*** Data provided ***
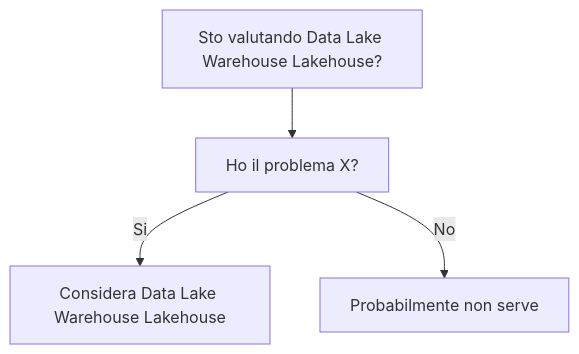
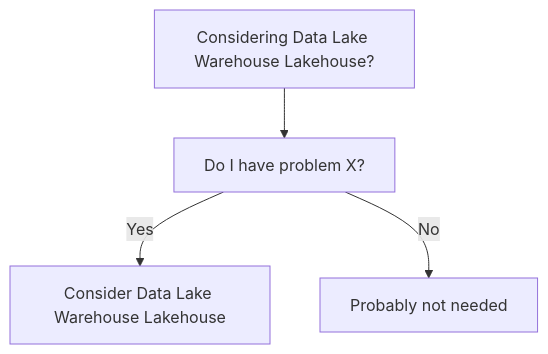
The diagram in dev-wiki/24_Data_Engineering/Data_Lake_Warehouse_Lakehouse/When_To_Use.md (HxT9/Software-Dev-Wiki), drawn with Mermaid before and after one commit. The commit also changed other lines of this file and 3444 other files, not shown here.

````diff
--- a/dev-wiki/24_Data_Engineering/Data_Lake_Warehouse_Lakehouse/When_To_Use.md
+++ b/dev-wiki/24_Data_Engineering/Data_Lake_Warehouse_Lakehouse/When_To_Use.md
@@ -19,6 +19,6 @@
 ```mermaid
 flowchart TD
-  Q[Sto valutando Data Lake Warehouse Lakehouse?] --> Q1[Ho il problema X?]
-  Q1 -->|Si| OK[Considera Data Lake Warehouse Lakehouse]
-  Q1 -->|No| NO[Probabilmente non serve]
+  Q[Considering Data Lake Warehouse Lakehouse?] --> Q1[Do I have problem X?]
+  Q1 -->|Yes| OK[Consider Data Lake Warehouse Lakehouse]
+  Q1 -->|No| NO[Probably not needed]
 ```
````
*** End of Data provided ***
The result should be the full listing, retyped exactly and free of pictures.

The diagram in dev-wiki/24_Data_Engineering/Data_Lake_Warehouse_Lakehouse/When_To_Use.md (HxT9/Software-Dev-Wiki), drawn with Mermaid before and after one commit. The commit also changed other lines of this file and 3444 other files, not shown here.

````diff
--- a/dev-wiki/24_Data_Engineering/Data_Lake_Warehouse_Lakehouse/When_To_Use.md
+++ b/dev-wiki/24_Data_Engineering/Data_Lake_Warehouse_Lakehouse/When_To_Use.md
@@ -19,6 +19,6 @@
 ```mermaid
 flowchart TD
-  Q[Sto valutando Data Lake Warehouse Lakehouse?] --> Q1[Ho il problema X?]
-  Q1 -->|Si| OK[Considera Data Lake Warehouse Lakehouse]
-  Q1 -->|No| NO[Probabilmente non serve]
+  Q[Considering Data Lake Warehouse Lakehouse?] --> Q1[Do I have problem X?]
+  Q1 -->|Yes| OK[Consider Data Lake Warehouse Lakehouse]
+  Q1 -->|No| NO[Probably not needed]
 ```
````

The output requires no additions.